:: The data

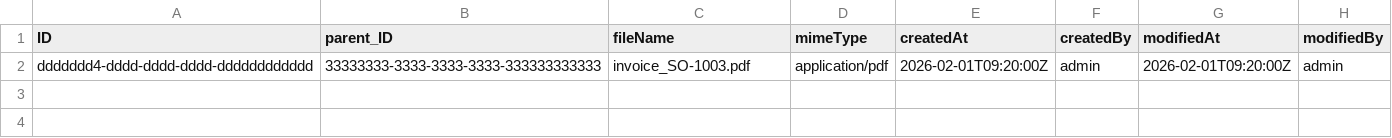
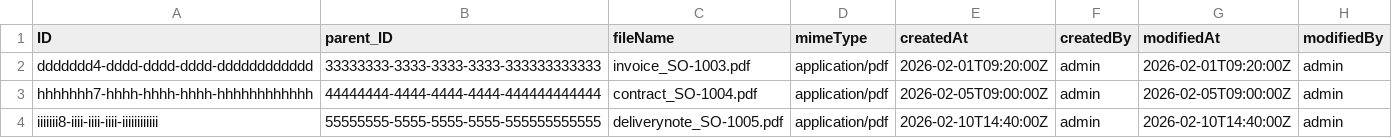
Before and after one commit to shreekunal/SAP, a CSV file: pro1/db/data/my.orderShop-OrderAttachments.csv, drawn as a sheet.

```diff
--- a/pro1/db/data/my.orderShop-OrderAttachments.csv
+++ b/pro1/db/data/my.orderShop-OrderAttachments.csv
@@ -2 +2,3 @@ ID,parent_ID,fileName,mimeType,createdAt,createdBy,modifiedAt,modifiedBy
 ddddddd4-dddd-dddd-dddd-dddddddddddd,33333333-3333-3333-3333-333333333333,invoice_SO-1003.pdf,application/pdf,2026-02-01T09:20:00Z,admin,2026-02-01T09:20:00Z,admin
+hhhhhhh7-hhhh-hhhh-hhhh-hhhhhhhhhhhh,44444444-4444-4444-4444-444444444444,contract_SO-1004.pdf,application/pdf,2026-02-05T09:00:00Z,admin,2026-02-05T09:00:00Z,admin
+iiiiiii8-iiii-iiii-iiii-iiiiiiiiiiii,55555555-5555-5555-5555-555555555555,deliverynote_SO-1005.pdf,application/pdf,2026-02-10T14:40:00Z,admin,2026-02-10T14:40:00Z,admin
```
Also changed, not shown: pro1/db/data/my.orderShop-SalesOrderItems.csv, pro1/db/data/my.orderShop-SalesOrders.csv, 5 other files.
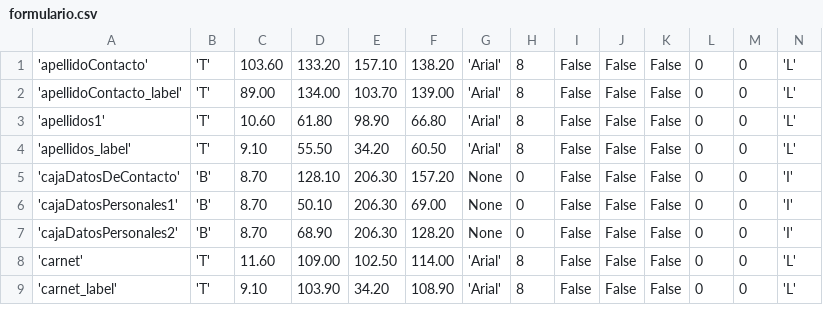
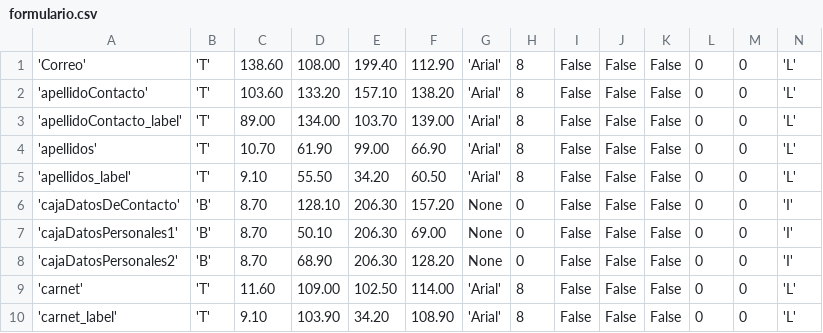
Before and after one commit to GeekzUSB2017/SIGPIE, a CSV file: formulario.csv, drawn as a sheet; only a part is shown; addresses are those after the commit; rows hold the shown columns only; the diff covers the shown part only; the diff names each change by its address in the sheet, - before the commit and + after, or states it on an @@ line.

```diff
--- a/formulario.csv
+++ b/formulario.csv
+row 1: 'Correo' | 'T' | 138.60 | 108.00 | 199.40 | 112.90 | 'Arial' | 8 | False | False | False | 0 | 0 | 'L'
-A4: 'apellidos1'
+A4: 'apellidos'
-C4: 10.60
+C4: 10.70
-D4: 61.80
+D4: 61.90
-E4: 98.90
+E4: 99.00
-F4: 66.80
+F4: 66.90
```
Also changed, not shown: 3 added rows, 4 removed rows and 11 edited cells elsewhere in this file, 1 other file.
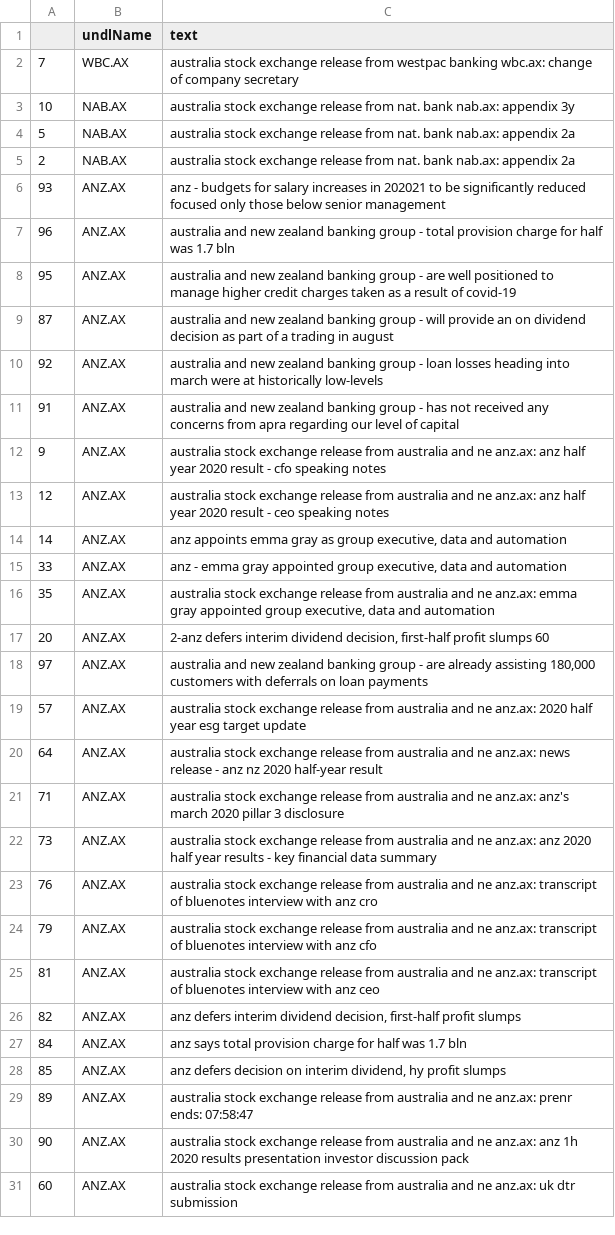
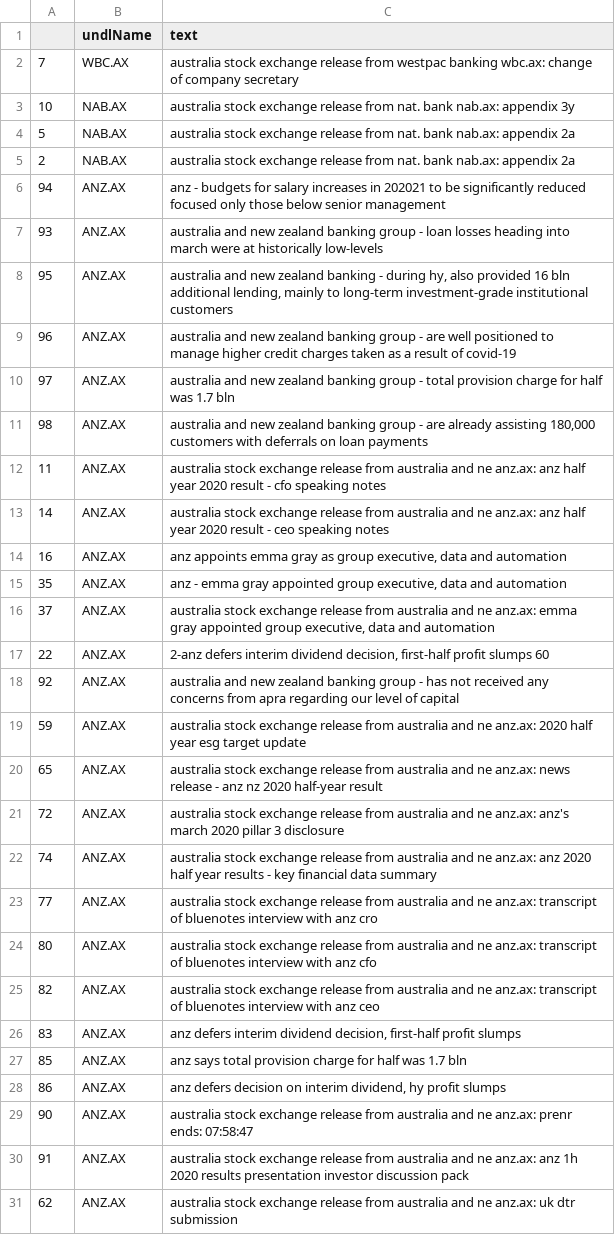
Before and after one commit to hoichunlaw/EventDriven, a CSV file: result/2020-04-30_AX.csv, drawn as a sheet; only a part is shown; the diff covers the shown part only.

```diff
--- a/result/2020-04-30_AX.csv
+++ b/result/2020-04-30_AX.csv
@@ -5,27 +5,27 @@
 2,NAB.AX,australia stock exchange release from nat. bank nab.ax: appendix 2a
-93,ANZ.AX,anz - budgets for salary increases in 202021 to be significantly reduced  focused only those below senior management
-96,ANZ.AX,australia and new zealand banking group  -  total provision charge for half was 1.7 bln
-95,ANZ.AX,australia and new zealand banking group  - are well positioned to manage higher credit charges taken as a result of covid-19
-87,ANZ.AX,australia and new zealand banking group  - will provide an on dividend decision as part of a trading in august
-92,ANZ.AX,australia and new zealand banking group  - loan losses heading into march were at historically low-levels
-91,ANZ.AX,australia and new zealand banking group  - has not received any concerns from apra regarding our level of capital
-9,ANZ.AX,australia stock exchange release from australia and ne anz.ax: anz half year 2020 result - cfo speaking notes
-12,ANZ.AX,australia stock exchange release from australia and ne anz.ax: anz half year 2020 result - ceo speaking notes
-14,ANZ.AX,"anz appoints emma gray as group executive, data and automation"
-33,ANZ.AX,"anz -  emma gray appointed group executive, data and automation"
-35,ANZ.AX,"australia stock exchange release from australia and ne anz.ax: emma gray appointed group executive, data and automation"
-20,ANZ.AX,"2-anz defers interim dividend decision, first-half profit slumps 60"
-97,ANZ.AX,"australia and new zealand banking group  - are already assisting 180,000 customers with deferrals on loan payments"
-57,ANZ.AX,australia stock exchange release from australia and ne anz.ax: 2020 half year esg target update
-64,ANZ.AX,australia stock exchange release from australia and ne anz.ax: news release - anz nz 2020 half-year result
-71,ANZ.AX,australia stock exchange release from australia and ne anz.ax: anz's march 2020 pillar 3 disclosure
-73,ANZ.AX,australia stock exchange release from australia and ne anz.ax: anz 2020 half year results - key financial data summary
-76,ANZ.AX,australia stock exchange release from australia and ne anz.ax: transcript of bluenotes interview with anz cro
-79,ANZ.AX,australia stock exchange release from australia and ne anz.ax: transcript of bluenotes interview with anz cfo
-81,ANZ.AX,australia stock exchange release from australia and ne anz.ax: transcript of bluenotes interview with anz ceo
-82,ANZ.AX,"anz defers interim dividend decision, first-half profit slumps"
-84,ANZ.AX,anz says total provision charge for half was 1.7 bln
-85,ANZ.AX,"anz defers decision on interim dividend, hy profit slumps"
-89,ANZ.AX,australia stock exchange release from australia and ne anz.ax: prenr ends: 07:58:47
-90,ANZ.AX,australia stock exchange release from australia and ne anz.ax: anz 1h 2020 results presentation  investor discussion pack
-60,ANZ.AX,australia stock exchange release from australia and ne anz.ax: uk dtr submission
+94,ANZ.AX,anz - budgets for salary increases in 202021 to be significantly reduced  focused only those below senior management
+93,ANZ.AX,australia and new zealand banking group  - loan losses heading into march were at historically low-levels
+95,ANZ.AX,"australia and new zealand banking - during hy, also provided 16 bln additional lending, mainly to long-term investment-grade institutional customers"
+96,ANZ.AX,australia and new zealand banking group  - are well positioned to manage higher credit charges taken as a result of covid-19
+97,ANZ.AX,australia and new zealand banking group  -  total provision charge for half was 1.7 bln
+98,ANZ.AX,"australia and new zealand banking group  - are already assisting 180,000 customers with deferrals on loan payments"
+11,ANZ.AX,australia stock exchange release from australia and ne anz.ax: anz half year 2020 result - cfo speaking notes
+14,ANZ.AX,australia stock exchange release from australia and ne anz.ax: anz half year 2020 result - ceo speaking notes
+16,ANZ.AX,"anz appoints emma gray as group executive, data and automation"
+35,ANZ.AX,"anz -  emma gray appointed group executive, data and automation"
+37,ANZ.AX,"australia stock exchange release from australia and ne anz.ax: emma gray appointed group executive, data and automation"
+22,ANZ.AX,"2-anz defers interim dividend decision, first-half profit slumps 60"
+92,ANZ.AX,australia and new zealand banking group  - has not received any concerns from apra regarding our level of capital
+59,ANZ.AX,australia stock exchange release from australia and ne anz.ax: 2020 half year esg target update
+65,ANZ.AX,australia stock exchange release from australia and ne anz.ax: news release - anz nz 2020 half-year result
+72,ANZ.AX,australia stock exchange release from australia and ne anz.ax: anz's march 2020 pillar 3 disclosure
+74,ANZ.AX,australia stock exchange release from australia and ne anz.ax: anz 2020 half year results - key financial data summary
+77,ANZ.AX,australia stock exchange release from australia and ne anz.ax: transcript of bluenotes interview with anz cro
+80,ANZ.AX,australia stock exchange release from australia and ne anz.ax: transcript of bluenotes interview with anz cfo
+82,ANZ.AX,australia stock exchange release from australia and ne anz.ax: transcript of bluenotes interview with anz ceo
+83,ANZ.AX,"anz defers interim dividend decision, first-half profit slumps"
+85,ANZ.AX,anz says total provision charge for half was 1.7 bln
+86,ANZ.AX,"anz defers decision on interim dividend, hy profit slumps"
+90,ANZ.AX,australia stock exchange release from australia and ne anz.ax: prenr ends: 07:58:47
+91,ANZ.AX,australia stock exchange release from australia and ne anz.ax: anz 1h 2020 results presentation  investor discussion pack
+62,ANZ.AX,australia stock exchange release from australia and ne anz.ax: uk dtr submission
```
Also changed, not shown: 2 added rows, 1 removed row and 12 edited cells elsewhere in this file, result/2020-04-30_SI.csv, 1 other file.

::::

• **What to produce**
Return every entry above exactly. Pictures stay out.

• **Your solution**
Before and after one commit to shreekunal/SAP, a CSV file: pro1/db/data/my.orderShop-OrderAttachments.csv, drawn as a sheet.

```diff
--- a/pro1/db/data/my.orderShop-OrderAttachments.csv
+++ b/pro1/db/data/my.orderShop-OrderAttachments.csv
@@ -2 +2,3 @@ ID,parent_ID,fileName,mimeType,createdAt,createdBy,modifiedAt,modifiedBy
 ddddddd4-dddd-dddd-dddd-dddddddddddd,33333333-3333-3333-3333-333333333333,invoice_SO-1003.pdf,application/pdf,2026-02-01T09:20:00Z,admin,2026-02-01T09:20:00Z,admin
+hhhhhhh7-hhhh-hhhh-hhhh-hhhhhhhhhhhh,44444444-4444-4444-4444-444444444444,contract_SO-1004.pdf,application/pdf,2026-02-05T09:00:00Z,admin,2026-02-05T09:00:00Z,admin
+iiiiiii8-iiii-iiii-iiii-iiiiiiiiiiii,55555555-5555-5555-5555-555555555555,deliverynote_SO-1005.pdf,application/pdf,2026-02-10T14:40:00Z,admin,2026-02-10T14:40:00Z,admin
```
Also changed, not shown: pro1/db/data/my.orderShop-SalesOrderItems.csv, pro1/db/data/my.orderShop-SalesOrders.csv, 5 other files.
Before and after one commit to GeekzUSB2017/SIGPIE, a CSV file: formulario.csv, drawn as a sheet; only a part is shown; addresses are those after the commit; rows hold the shown columns only; the diff covers the shown part only; the diff names each change by its address in the sheet, - before the commit and + after, or states it on an @@ line.

```diff
--- a/formulario.csv
+++ b/formulario.csv
+row 1: 'Correo' | 'T' | 138.60 | 108.00 | 199.40 | 112.90 | 'Arial' | 8 | False | False | False | 0 | 0 | 'L'
-A4: 'apellidos1'
+A4: 'apellidos'
-C4: 10.60
+C4: 10.70
-D4: 61.80
+D4: 61.90
-E4: 98.90
+E4: 99.00
-F4: 66.80
+F4: 66.90
```
Also changed, not shown: 3 added rows, 4 removed rows and 11 edited cells elsewhere in this file, 1 other file.
Before and after one commit to hoichunlaw/EventDriven, a CSV file: result/2020-04-30_AX.csv, drawn as a sheet; only a part is shown; the diff covers the shown part only.

```diff
--- a/result/2020-04-30_AX.csv
+++ b/result/2020-04-30_AX.csv
@@ -5,27 +5,27 @@
 2,NAB.AX,australia stock exchange release from nat. bank nab.ax: appendix 2a
-93,ANZ.AX,anz - budgets for salary increases in 202021 to be significantly reduced  focused only those below senior management
-96,ANZ.AX,australia and new zealand banking group  -  total provision charge for half was 1.7 bln
-95,ANZ.AX,australia and new zealand banking group  - are well positioned to manage higher credit charges taken as a result of covid-19
-87,ANZ.AX,australia and new zealand banking group  - will provide an on dividend decision as part of a trading in august
-92,ANZ.AX,australia and new zealand banking group  - loan losses heading into march were at historically low-levels
-91,ANZ.AX,australia and new zealand banking group  - has not received any concerns from apra regarding our level of capital
-9,ANZ.AX,australia stock exchange release from australia and ne anz.ax: anz half year 2020 result - cfo speaking notes
-12,ANZ.AX,australia stock exchange release from australia and ne anz.ax: anz half year 2020 result - ceo speaking notes
-14,ANZ.AX,"anz appoints emma gray as group executive, data and automation"
-33,ANZ.AX,"anz -  emma gray appointed group executive, data and automation"
-35,ANZ.AX,"australia stock exchange release from australia and ne anz.ax: emma gray appointed group executive, data and automation"
-20,ANZ.AX,"2-anz defers interim dividend decision, first-half profit slumps 60"
-97,ANZ.AX,"australia and new zealand banking group  - are already assisting 180,000 customers with deferrals on loan payments"
-57,ANZ.AX,australia stock exchange release from australia and ne anz.ax: 2020 half year esg target update
-64,ANZ.AX,australia stock exchange release from australia and ne anz.ax: news release - anz nz 2020 half-year result
-71,ANZ.AX,australia stock exchange release from australia and ne anz.ax: anz's march 2020 pillar 3 disclosure
-73,ANZ.AX,australia stock exchange release from australia and ne anz.ax: anz 2020 half year results - key financial data summary
-76,ANZ.AX,australia stock exchange release from australia and ne anz.ax: transcript of bluenotes interview with anz cro
-79,ANZ.AX,australia stock exchange release from australia and ne anz.ax: transcript of bluenotes interview with anz cfo
-81,ANZ.AX,australia stock exchange release from australia and ne anz.ax: transcript of bluenotes interview with anz ceo
-82,ANZ.AX,"anz defers interim dividend decision, first-half profit slumps"
-84,ANZ.AX,anz says total provision charge for half was 1.7 bln
-85,ANZ.AX,"anz defers decision on interim dividend, hy profit slumps"
-89,ANZ.AX,australia stock exchange release from australia and ne anz.ax: prenr ends: 07:58:47
-90,ANZ.AX,australia stock exchange release from australia and ne anz.ax: anz 1h 2020 results presentation  investor discussion pack
-60,ANZ.AX,australia stock exchange release from australia and ne anz.ax: uk dtr submission
+94,ANZ.AX,anz - budgets for salary increases in 202021 to be significantly reduced  focused only those below senior management
+93,ANZ.AX,australia and new zealand banking group  - loan losses heading into march were at historically low-levels
+95,ANZ.AX,"australia and new zealand banking - during hy, also provided 16 bln additional lending, mainly to long-term investment-grade institutional customers"
+96,ANZ.AX,australia and new zealand banking group  - are well positioned to manage higher credit charges taken as a result of covid-19
+97,ANZ.AX,australia and new zealand banking group  -  total provision charge for half was 1.7 bln
+98,ANZ.AX,"australia and new zealand banking group  - are already assisting 180,000 customers with deferrals on loan payments"
+11,ANZ.AX,australia stock exchange release from australia and ne anz.ax: anz half year 2020 result - cfo speaking notes
+14,ANZ.AX,australia stock exchange release from australia and ne anz.ax: anz half year 2020 result - ceo speaking notes
+16,ANZ.AX,"anz appoints emma gray as group executive, data and automation"
+35,ANZ.AX,"anz -  emma gray appointed group executive, data and automation"
+37,ANZ.AX,"australia stock exchange release from australia and ne anz.ax: emma gray appointed group executive, data and automation"
+22,ANZ.AX,"2-anz defers interim dividend decision, first-half profit slumps 60"
+92,ANZ.AX,australia and new zealand banking group  - has not received any concerns from apra regarding our level of capital
+59,ANZ.AX,australia stock exchange release from australia and ne anz.ax: 2020 half year esg target update
+65,ANZ.AX,australia stock exchange release from australia and ne anz.ax: news release - anz nz 2020 half-year result
+72,ANZ.AX,australia stock exchange release from australia and ne anz.ax: anz's march 2020 pillar 3 disclosure
+74,ANZ.AX,australia stock exchange release from australia and ne anz.ax: anz 2020 half year results - key financial data summary
+77,ANZ.AX,australia stock exchange release from australia and ne anz.ax: transcript of bluenotes interview with anz cro
+80,ANZ.AX,australia stock exchange release from australia and ne anz.ax: transcript of bluenotes interview with anz cfo
+82,ANZ.AX,australia stock exchange release from australia and ne anz.ax: transcript of bluenotes interview with anz ceo
+83,ANZ.AX,"anz defers interim dividend decision, first-half profit slumps"
+85,ANZ.AX,anz says total provision charge for half was 1.7 bln
+86,ANZ.AX,"anz defers decision on interim dividend, hy profit slumps"
+90,ANZ.AX,australia stock exchange release from australia and ne anz.ax: prenr ends: 07:58:47
+91,ANZ.AX,australia stock exchange release from australia and ne anz.ax: anz 1h 2020 results presentation  investor discussion pack
+62,ANZ.AX,australia stock exchange release from australia and ne anz.ax: uk dtr submission
```
Also changed, not shown: 2 added rows, 1 removed row and 12 edited cells elsewhere in this file, result/2020-04-30_SI.csv, 1 other file.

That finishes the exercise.